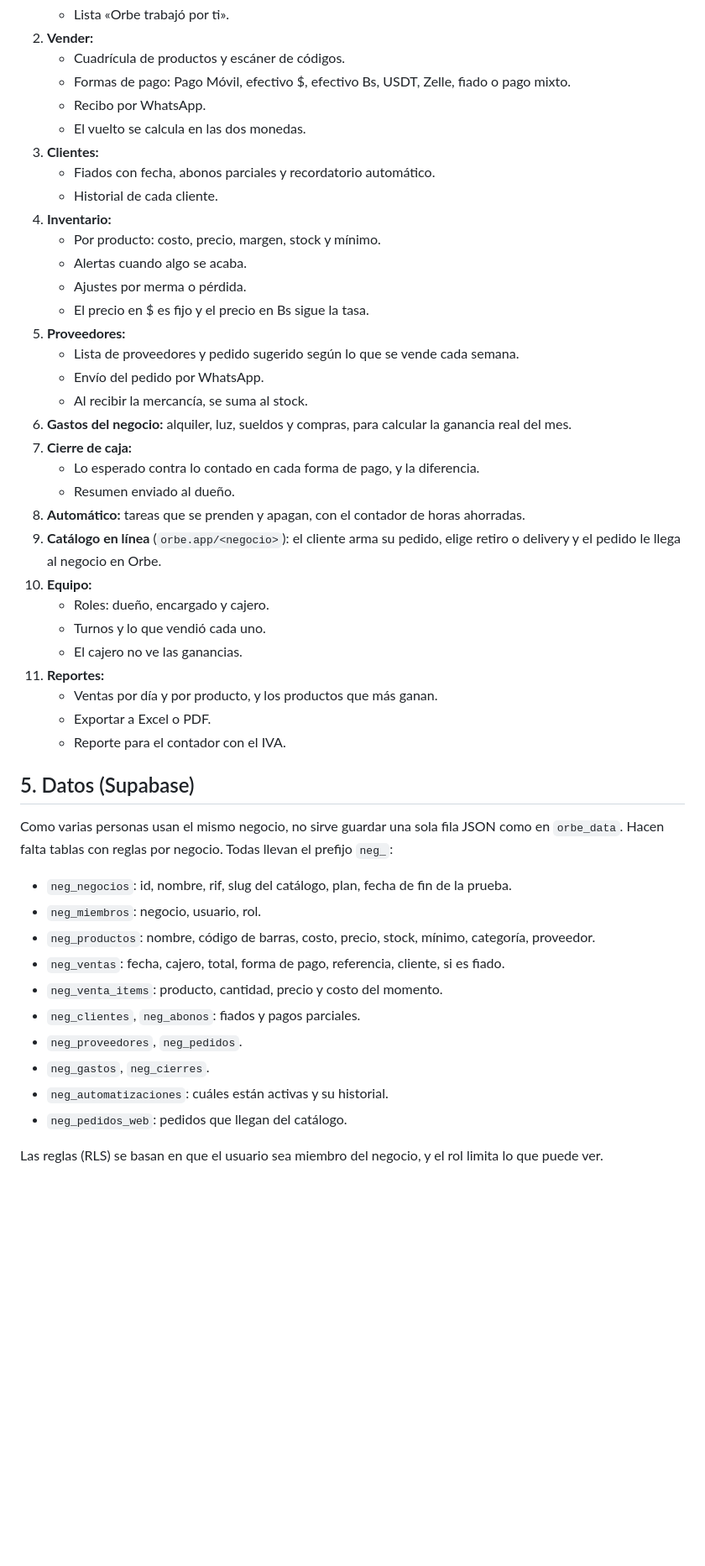
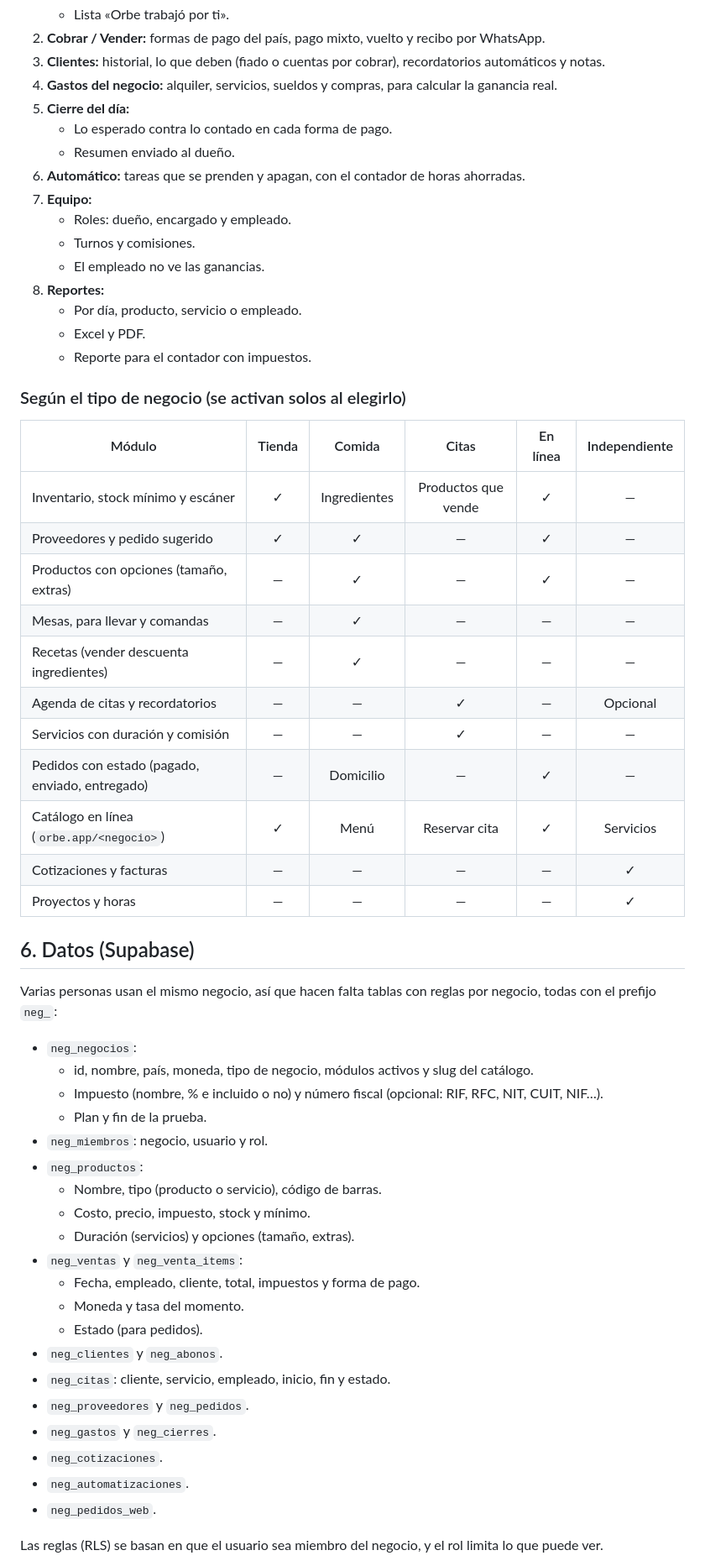
Before and after one commit to Gllm57/misgastos, a Markdown page: negocios/PLAN.md, the part around one of its changes. Shown at 84% size. Rendered like a GitHub page; blank space fills up the shorter version.

```diff
--- a/negocios/PLAN.md
+++ b/negocios/PLAN.md
@@ -73,50 +103,60 @@ Todo esto ya está probado en `index.html` y se copia o adapta:
    - Lista «Orbe trabajó por ti».
-2. **Vender:**
-   - Cuadrícula de productos y escáner de códigos.
-   - Formas de pago: Pago Móvil, efectivo $, efectivo Bs, USDT, Zelle, fiado o pago mixto.
-   - Recibo por WhatsApp.
-   - El vuelto se calcula en las dos monedas.
-3. **Clientes:**
-   - Fiados con fecha, abonos parciales y recordatorio automático.
-   - Historial de cada cliente.
-4. **Inventario:**
-   - Por producto: costo, precio, margen, stock y mínimo.
-   - Alertas cuando algo se acaba.
-   - Ajustes por merma o pérdida.
-   - El precio en $ es fijo y el precio en Bs sigue la tasa.
-5. **Proveedores:**
-   - Lista de proveedores y pedido sugerido según lo que se vende cada semana.
-   - Envío del pedido por WhatsApp.
-   - Al recibir la mercancía, se suma al stock.
-6. **Gastos del negocio:** alquiler, luz, sueldos y compras, para calcular la ganancia real del mes.
-7. **Cierre de caja:**
-   - Lo esperado contra lo contado en cada forma de pago, y la diferencia.
+2. **Cobrar / Vender:** formas de pago del país, pago mixto, vuelto y recibo por WhatsApp.
+3. **Clientes:** historial, lo que deben (fiado o cuentas por cobrar), recordatorios automáticos y notas.
+4. **Gastos del negocio:** alquiler, servicios, sueldos y compras, para calcular la ganancia real.
+5. **Cierre del día:**
+   - Lo esperado contra lo contado en cada forma de pago.
    - Resumen enviado al dueño.
-8. **Automático:** tareas que se prenden y apagan, con el contador de horas ahorradas.
-9. **Catálogo en línea** (`orbe.app/<negocio>`): el cliente arma su pedido, elige retiro o delivery y el pedido le llega al negocio en Orbe.
-10. **Equipo:**
-    - Roles: dueño, encargado y cajero.
-    - Turnos y lo que vendió cada uno.
-    - El cajero no ve las ganancias.
-11. **Reportes:**
-    - Ventas por día y por producto, y los productos que más ganan.
-    - Exportar a Excel o PDF.
-    - Reporte para el contador con el IVA.
+6. **Automático:** tareas que se prenden y apagan, con el contador de horas ahorradas.
+7. **Equipo:**
+   - Roles: dueño, encargado y empleado.
+   - Turnos y comisiones.
+   - El empleado no ve las ganancias.
+8. **Reportes:**
+   - Por día, producto, servicio o empleado.
+   - Excel y PDF.
+   - Reporte para el contador con impuestos.
 
-## 5. Datos (Supabase)
+### Según el tipo de negocio (se activan solos al elegirlo)
 
-Como varias personas usan el mismo negocio, no sirve guardar una sola fila JSON como en `orbe_data`. Hacen falta tablas con reglas por negocio. Todas llevan el prefijo `neg_`:
+| Módulo | Tienda | Comida | Citas | En línea | Independiente |
+|---|:-:|:-:|:-:|:-:|:-:|
+| Inventario, stock mínimo y escáner | ✓ | Ingredientes | Productos que vende | ✓ | — |
+| Proveedores y pedido sugerido | ✓ | ✓ | — | ✓ | — |
+| Productos con opciones (tamaño, extras) | — | ✓ | — | ✓ | — |
+| Mesas, para llevar y comandas | — | ✓ | — | — | — |
+| Recetas (vender descuenta ingredientes) | — | ✓ | — | — | — |
+| Agenda de citas y recordatorios | — | — | ✓ | — | Opcional |
+| Servicios con duración y comisión | — | — | ✓ | — | — |
+| Pedidos con estado (pagado, enviado, entregado) | — | Domicilio | — | ✓ | — |
+| Catálogo en línea (`orbe.app/<negocio>`) | ✓ | Menú | Reservar cita | ✓ | Servicios |
+| Cotizaciones y facturas | — | — | — | — | ✓ |
+| Proyectos y horas | — | — | — | — | ✓ |
 
-- `neg_negocios`: id, nombre, rif, slug del catálogo, plan, fecha de fin de la prueba.
-- `neg_miembros`: negocio, usuario, rol.
-- `neg_productos`: nombre, código de barras, costo, precio, stock, mínimo, categoría, proveedor.
-- `neg_ventas`: fecha, cajero, total, forma de pago, referencia, cliente, si es fiado.
-- `neg_venta_items`: producto, cantidad, precio y costo del momento.
-- `neg_clientes`, `neg_abonos`: fiados y pagos parciales.
-- `neg_proveedores`, `neg_pedidos`.
-- `neg_gastos`, `neg_cierres`.
-- `neg_automatizaciones`: cuáles están activas y su historial.
-- `neg_pedidos_web`: pedidos que llegan del catálogo.
+## 6. Datos (Supabase)
+
+Varias personas usan el mismo negocio, así que hacen falta tablas con reglas por negocio, todas con el prefijo `neg_`:
+
+- `neg_negocios`:
+  - id, nombre, país, moneda, tipo de negocio, módulos activos y slug del catálogo.
+  - Impuesto (nombre, % e incluido o no) y número fiscal (opcional: RIF, RFC, NIT, CUIT, NIF…).
+  - Plan y fin de la prueba.
+- `neg_miembros`: negocio, usuario y rol.
+- `neg_productos`:
+  - Nombre, tipo (producto o servicio), código de barras.
+  - Costo, precio, impuesto, stock y mínimo.
+  - Duración (servicios) y opciones (tamaño, extras).
+- `neg_ventas` y `neg_venta_items`:
+  - Fecha, empleado, cliente, total, impuestos y forma de pago.
+  - Moneda y tasa del momento.
+  - Estado (para pedidos).
+- `neg_clientes` y `neg_abonos`.
+- `neg_citas`: cliente, servicio, empleado, inicio, fin y estado.
+- `neg_proveedores` y `neg_pedidos`.
+- `neg_gastos` y `neg_cierres`.
+- `neg_cotizaciones`.
+- `neg_automatizaciones`.
+- `neg_pedidos_web`.
 
 Las reglas (RLS) se basan en que el usuario sea miembro del negocio, y el rol limita lo que puede ver.
 
```
Also changed, not shown: other parts of negocios/PLAN.md (+130 -84 lines).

## EXERCISE BRIEF
When you reach an image, pass over it, and retype all other material exactly.

## YOUR SOLUTION
Before and after one commit to Gllm57/misgastos, a Markdown page: negocios/PLAN.md, the part around one of its changes. Shown at 84% size. Rendered like a GitHub page; blank space fills up the shorter version.

```diff
--- a/negocios/PLAN.md
+++ b/negocios/PLAN.md
@@ -73,50 +103,60 @@ Todo esto ya está probado en `index.html` y se copia o adapta:
    - Lista «Orbe trabajó por ti».
-2. **Vender:**
-   - Cuadrícula de productos y escáner de códigos.
-   - Formas de pago: Pago Móvil, efectivo $, efectivo Bs, USDT, Zelle, fiado o pago mixto.
-   - Recibo por WhatsApp.
-   - El vuelto se calcula en las dos monedas.
-3. **Clientes:**
-   - Fiados con fecha, abonos parciales y recordatorio automático.
-   - Historial de cada cliente.
-4. **Inventario:**
-   - Por producto: costo, precio, margen, stock y mínimo.
-   - Alertas cuando algo se acaba.
-   - Ajustes por merma o pérdida.
-   - El precio en $ es fijo y el precio en Bs sigue la tasa.
-5. **Proveedores:**
-   - Lista de proveedores y pedido sugerido según lo que se vende cada semana.
-   - Envío del pedido por WhatsApp.
-   - Al recibir la mercancía, se suma al stock.
-6. **Gastos del negocio:** alquiler, luz, sueldos y compras, para calcular la ganancia real del mes.
-7. **Cierre de caja:**
-   - Lo esperado contra lo contado en cada forma de pago, y la diferencia.
+2. **Cobrar / Vender:** formas de pago del país, pago mixto, vuelto y recibo por WhatsApp.
+3. **Clientes:** historial, lo que deben (fiado o cuentas por cobrar), recordatorios automáticos y notas.
+4. **Gastos del negocio:** alquiler, servicios, sueldos y compras, para calcular la ganancia real.
+5. **Cierre del día:**
+   - Lo esperado contra lo contado en cada forma de pago.
    - Resumen enviado al dueño.
-8. **Automático:** tareas que se prenden y apagan, con el contador de horas ahorradas.
-9. **Catálogo en línea** (`orbe.app/<negocio>`): el cliente arma su pedido, elige retiro o delivery y el pedido le llega al negocio en Orbe.
-10. **Equipo:**
-    - Roles: dueño, encargado y cajero.
-    - Turnos y lo que vendió cada uno.
-    - El cajero no ve las ganancias.
-11. **Reportes:**
-    - Ventas por día y por producto, y los productos que más ganan.
-    - Exportar a Excel o PDF.
-    - Reporte para el contador con el IVA.
+6. **Automático:** tareas que se prenden y apagan, con el contador de horas ahorradas.
+7. **Equipo:**
+   - Roles: dueño, encargado y empleado.
+   - Turnos y comisiones.
+   - El empleado no ve las ganancias.
+8. **Reportes:**
+   - Por día, producto, servicio o empleado.
+   - Excel y PDF.
+   - Reporte para el contador con impuestos.
 
-## 5. Datos (Supabase)
+### Según el tipo de negocio (se activan solos al elegirlo)
 
-Como varias personas usan el mismo negocio, no sirve guardar una sola fila JSON como en `orbe_data`. Hacen falta tablas con reglas por negocio. Todas llevan el prefijo `neg_`:
+| Módulo | Tienda | Comida | Citas | En línea | Independiente |
+|---|:-:|:-:|:-:|:-:|:-:|
+| Inventario, stock mínimo y escáner | ✓ | Ingredientes | Productos que vende | ✓ | — |
+| Proveedores y pedido sugerido | ✓ | ✓ | — | ✓ | — |
+| Productos con opciones (tamaño, extras) | — | ✓ | — | ✓ | — |
+| Mesas, para llevar y comandas | — | ✓ | — | — | — |
+| Recetas (vender descuenta ingredientes) | — | ✓ | — | — | — |
+| Agenda de citas y recordatorios | — | — | ✓ | — | Opcional |
+| Servicios con duración y comisión | — | — | ✓ | — | — |
+| Pedidos con estado (pagado, enviado, entregado) | — | Domicilio | — | ✓ | — |
+| Catálogo en línea (`orbe.app/<negocio>`) | ✓ | Menú | Reservar cita | ✓ | Servicios |
+| Cotizaciones y facturas | — | — | — | — | ✓ |
+| Proyectos y horas | — | — | — | — | ✓ |
 
-- `neg_negocios`: id, nombre, rif, slug del catálogo, plan, fecha de fin de la prueba.
-- `neg_miembros`: negocio, usuario, rol.
-- `neg_productos`: nombre, código de barras, costo, precio, stock, mínimo, categoría, proveedor.
-- `neg_ventas`: fecha, cajero, total, forma de pago, referencia, cliente, si es fiado.
-- `neg_venta_items`: producto, cantidad, precio y costo del momento.
-- `neg_clientes`, `neg_abonos`: fiados y pagos parciales.
-- `neg_proveedores`, `neg_pedidos`.
-- `neg_gastos`, `neg_cierres`.
-- `neg_automatizaciones`: cuáles están activas y su historial.
-- `neg_pedidos_web`: pedidos que llegan del catálogo.
+## 6. Datos (Supabase)
+
+Varias personas usan el mismo negocio, así que hacen falta tablas con reglas por negocio, todas con el prefijo `neg_`:
+
+- `neg_negocios`:
+  - id, nombre, país, moneda, tipo de negocio, módulos activos y slug del catálogo.
+  - Impuesto (nombre, % e incluido o no) y número fiscal (opcional: RIF, RFC, NIT, CUIT, NIF…).
+  - Plan y fin de la prueba.
+- `neg_miembros`: negocio, usuario y rol.
+- `neg_productos`:
+  - Nombre, tipo (producto o servicio), código de barras.
+  - Costo, precio, impuesto, stock y mínimo.
+  - Duración (servicios) y opciones (tamaño, extras).
+- `neg_ventas` y `neg_venta_items`:
+  - Fecha, empleado, cliente, total, impuestos y forma de pago.
+  - Moneda y tasa del momento.
+  - Estado (para pedidos).
+- `neg_clientes` y `neg_abonos`.
+- `neg_citas`: cliente, servicio, empleado, inicio, fin y estado.
+- `neg_proveedores` y `neg_pedidos`.
+- `neg_gastos` y `neg_cierres`.
+- `neg_cotizaciones`.
+- `neg_automatizaciones`.
+- `neg_pedidos_web`.
 
 Las reglas (RLS) se basan en que el usuario sea miembro del negocio, y el rol limita lo que puede ver.
 
```
Also changed, not shown: other parts of negocios/PLAN.md (+130 -84 lines).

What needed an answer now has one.